Revision comparison data:
· · ·

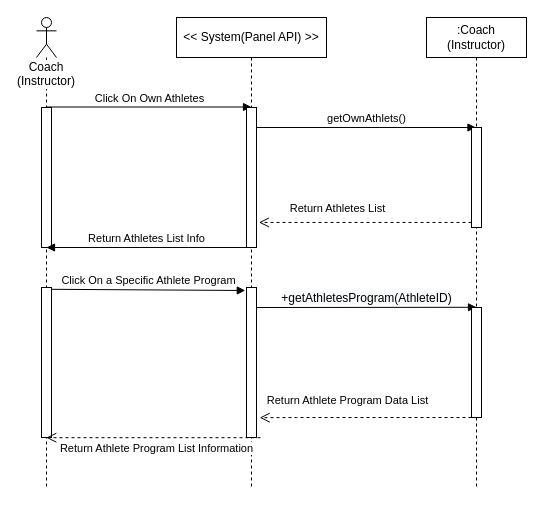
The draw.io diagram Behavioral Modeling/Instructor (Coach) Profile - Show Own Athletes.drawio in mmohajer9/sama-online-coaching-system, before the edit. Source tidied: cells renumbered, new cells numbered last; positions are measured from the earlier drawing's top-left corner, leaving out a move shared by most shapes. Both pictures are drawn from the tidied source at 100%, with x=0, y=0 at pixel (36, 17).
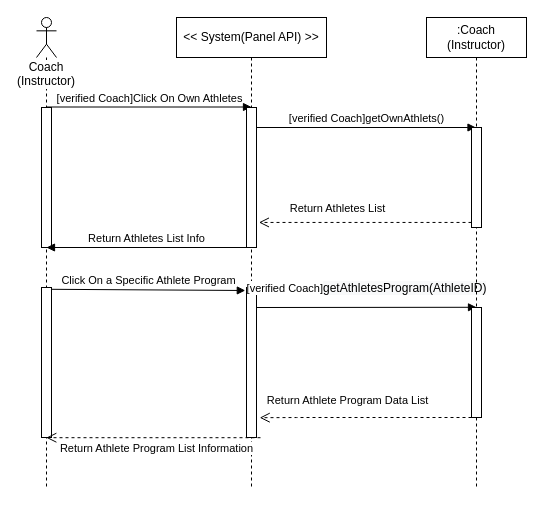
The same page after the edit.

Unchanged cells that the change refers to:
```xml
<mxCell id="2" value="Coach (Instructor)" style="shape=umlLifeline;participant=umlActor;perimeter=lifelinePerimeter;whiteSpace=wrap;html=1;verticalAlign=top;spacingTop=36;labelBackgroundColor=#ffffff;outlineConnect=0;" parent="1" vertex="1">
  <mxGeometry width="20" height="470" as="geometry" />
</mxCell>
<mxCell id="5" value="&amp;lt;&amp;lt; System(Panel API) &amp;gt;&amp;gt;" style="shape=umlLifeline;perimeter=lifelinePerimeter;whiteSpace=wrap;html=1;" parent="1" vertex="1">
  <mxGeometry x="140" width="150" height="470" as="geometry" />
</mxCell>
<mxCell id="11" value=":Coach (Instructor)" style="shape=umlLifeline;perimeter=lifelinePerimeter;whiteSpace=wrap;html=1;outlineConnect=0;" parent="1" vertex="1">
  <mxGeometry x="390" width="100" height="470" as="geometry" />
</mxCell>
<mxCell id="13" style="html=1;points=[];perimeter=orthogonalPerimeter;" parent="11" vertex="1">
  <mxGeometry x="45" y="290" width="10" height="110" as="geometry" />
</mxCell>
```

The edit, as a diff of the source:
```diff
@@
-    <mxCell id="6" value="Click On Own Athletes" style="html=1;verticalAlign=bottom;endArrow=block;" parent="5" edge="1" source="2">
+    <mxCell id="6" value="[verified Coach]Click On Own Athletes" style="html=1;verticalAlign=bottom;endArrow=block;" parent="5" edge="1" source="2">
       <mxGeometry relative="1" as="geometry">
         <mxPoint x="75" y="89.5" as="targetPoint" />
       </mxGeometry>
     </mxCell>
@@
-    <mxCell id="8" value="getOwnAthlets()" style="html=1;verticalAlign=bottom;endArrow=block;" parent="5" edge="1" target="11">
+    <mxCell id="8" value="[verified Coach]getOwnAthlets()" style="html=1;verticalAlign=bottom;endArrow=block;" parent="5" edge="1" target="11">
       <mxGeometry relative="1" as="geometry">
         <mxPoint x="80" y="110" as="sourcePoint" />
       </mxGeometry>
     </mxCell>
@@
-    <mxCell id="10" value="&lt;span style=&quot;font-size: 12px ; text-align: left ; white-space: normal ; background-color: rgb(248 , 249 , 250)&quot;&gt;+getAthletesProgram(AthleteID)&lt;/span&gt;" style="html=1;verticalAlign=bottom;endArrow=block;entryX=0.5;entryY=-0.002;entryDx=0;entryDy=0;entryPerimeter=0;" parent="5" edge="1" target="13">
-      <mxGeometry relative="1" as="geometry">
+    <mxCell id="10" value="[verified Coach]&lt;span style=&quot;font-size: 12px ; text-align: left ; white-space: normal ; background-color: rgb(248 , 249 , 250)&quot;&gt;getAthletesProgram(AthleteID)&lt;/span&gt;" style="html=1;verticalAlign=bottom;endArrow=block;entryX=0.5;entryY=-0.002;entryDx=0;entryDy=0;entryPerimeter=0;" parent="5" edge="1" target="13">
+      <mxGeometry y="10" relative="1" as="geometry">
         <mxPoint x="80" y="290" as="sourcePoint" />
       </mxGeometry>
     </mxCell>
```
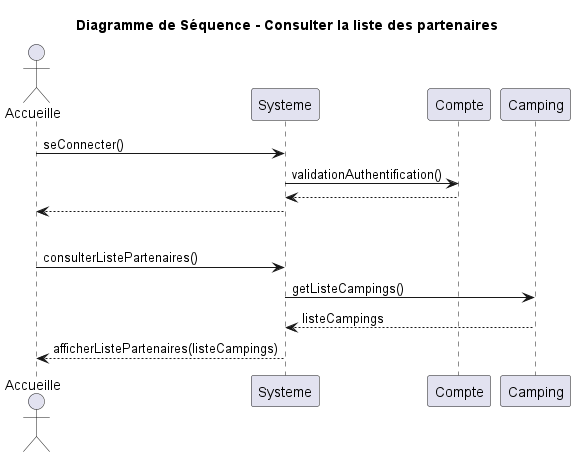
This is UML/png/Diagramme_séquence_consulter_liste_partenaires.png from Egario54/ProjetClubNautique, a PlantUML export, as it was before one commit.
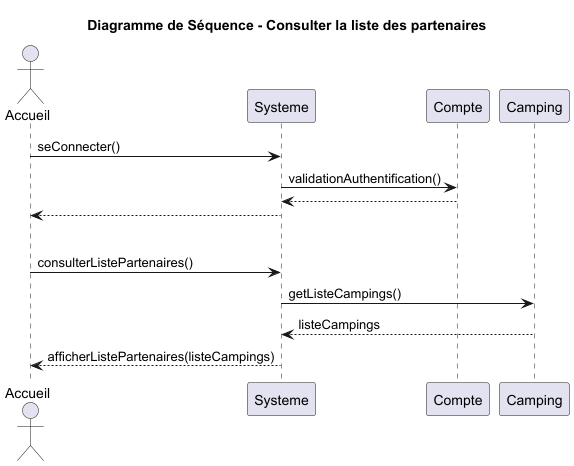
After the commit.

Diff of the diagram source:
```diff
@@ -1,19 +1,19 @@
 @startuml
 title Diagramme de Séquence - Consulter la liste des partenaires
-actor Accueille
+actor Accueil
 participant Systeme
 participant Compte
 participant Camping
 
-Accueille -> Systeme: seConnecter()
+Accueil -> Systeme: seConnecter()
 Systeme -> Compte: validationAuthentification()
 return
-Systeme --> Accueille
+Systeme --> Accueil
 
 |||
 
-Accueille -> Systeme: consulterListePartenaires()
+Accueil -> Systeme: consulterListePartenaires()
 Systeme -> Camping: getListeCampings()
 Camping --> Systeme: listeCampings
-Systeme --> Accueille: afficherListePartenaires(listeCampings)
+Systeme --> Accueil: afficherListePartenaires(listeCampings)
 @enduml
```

· · ·

What the records say must be written out exactly, with none of their pictures.

The draw.io diagram Behavioral Modeling/Instructor (Coach) Profile - Show Own Athletes.drawio in mmohajer9/sama-online-coaching-system, before the edit. Source tidied: cells renumbered, new cells numbered last; positions are measured from the earlier drawing's top-left corner, leaving out a move shared by most shapes. Both pictures are drawn from the tidied source at 100%, with x=0, y=0 at pixel (36, 17).
The same page after the edit.

Unchanged cells that the change refers to:
```xml
<mxCell id="2" value="Coach (Instructor)" style="shape=umlLifeline;participant=umlActor;perimeter=lifelinePerimeter;whiteSpace=wrap;html=1;verticalAlign=top;spacingTop=36;labelBackgroundColor=#ffffff;outlineConnect=0;" parent="1" vertex="1">
  <mxGeometry width="20" height="470" as="geometry" />
</mxCell>
<mxCell id="5" value="&amp;lt;&amp;lt; System(Panel API) &amp;gt;&amp;gt;" style="shape=umlLifeline;perimeter=lifelinePerimeter;whiteSpace=wrap;html=1;" parent="1" vertex="1">
  <mxGeometry x="140" width="150" height="470" as="geometry" />
</mxCell>
<mxCell id="11" value=":Coach (Instructor)" style="shape=umlLifeline;perimeter=lifelinePerimeter;whiteSpace=wrap;html=1;outlineConnect=0;" parent="1" vertex="1">
  <mxGeometry x="390" width="100" height="470" as="geometry" />
</mxCell>
<mxCell id="13" style="html=1;points=[];perimeter=orthogonalPerimeter;" parent="11" vertex="1">
  <mxGeometry x="45" y="290" width="10" height="110" as="geometry" />
</mxCell>
```

The edit, as a diff of the source:
```diff
@@
-    <mxCell id="6" value="Click On Own Athletes" style="html=1;verticalAlign=bottom;endArrow=block;" parent="5" edge="1" source="2">
+    <mxCell id="6" value="[verified Coach]Click On Own Athletes" style="html=1;verticalAlign=bottom;endArrow=block;" parent="5" edge="1" source="2">
       <mxGeometry relative="1" as="geometry">
         <mxPoint x="75" y="89.5" as="targetPoint" />
       </mxGeometry>
     </mxCell>
@@
-    <mxCell id="8" value="getOwnAthlets()" style="html=1;verticalAlign=bottom;endArrow=block;" parent="5" edge="1" target="11">
+    <mxCell id="8" value="[verified Coach]getOwnAthlets()" style="html=1;verticalAlign=bottom;endArrow=block;" parent="5" edge="1" target="11">
       <mxGeometry relative="1" as="geometry">
         <mxPoint x="80" y="110" as="sourcePoint" />
       </mxGeometry>
     </mxCell>
@@
-    <mxCell id="10" value="&lt;span style=&quot;font-size: 12px ; text-align: left ; white-space: normal ; background-color: rgb(248 , 249 , 250)&quot;&gt;+getAthletesProgram(AthleteID)&lt;/span&gt;" style="html=1;verticalAlign=bottom;endArrow=block;entryX=0.5;entryY=-0.002;entryDx=0;entryDy=0;entryPerimeter=0;" parent="5" edge="1" target="13">
-      <mxGeometry relative="1" as="geometry">
+    <mxCell id="10" value="[verified Coach]&lt;span style=&quot;font-size: 12px ; text-align: left ; white-space: normal ; background-color: rgb(248 , 249 , 250)&quot;&gt;getAthletesProgram(AthleteID)&lt;/span&gt;" style="html=1;verticalAlign=bottom;endArrow=block;entryX=0.5;entryY=-0.002;entryDx=0;entryDy=0;entryPerimeter=0;" parent="5" edge="1" target="13">
+      <mxGeometry y="10" relative="1" as="geometry">
         <mxPoint x="80" y="290" as="sourcePoint" />
       </mxGeometry>
     </mxCell>
```
This is UML/png/Diagramme_séquence_consulter_liste_partenaires.png from Egario54/ProjetClubNautique, a PlantUML export, as it was before one commit.
After the commit.

Diff of the diagram source:
```diff
@@ -1,19 +1,19 @@
 @startuml
 title Diagramme de Séquence - Consulter la liste des partenaires
-actor Accueille
+actor Accueil
 participant Systeme
 participant Compte
 participant Camping
 
-Accueille -> Systeme: seConnecter()
+Accueil -> Systeme: seConnecter()
 Systeme -> Compte: validationAuthentification()
 return
-Systeme --> Accueille
+Systeme --> Accueil
 
 |||
 
-Accueille -> Systeme: consulterListePartenaires()
+Accueil -> Systeme: consulterListePartenaires()
 Systeme -> Camping: getListeCampings()
 Camping --> Systeme: listeCampings
-Systeme --> Accueille: afficherListePartenaires(listeCampings)
+Systeme --> Accueil: afficherListePartenaires(listeCampings)
 @enduml
```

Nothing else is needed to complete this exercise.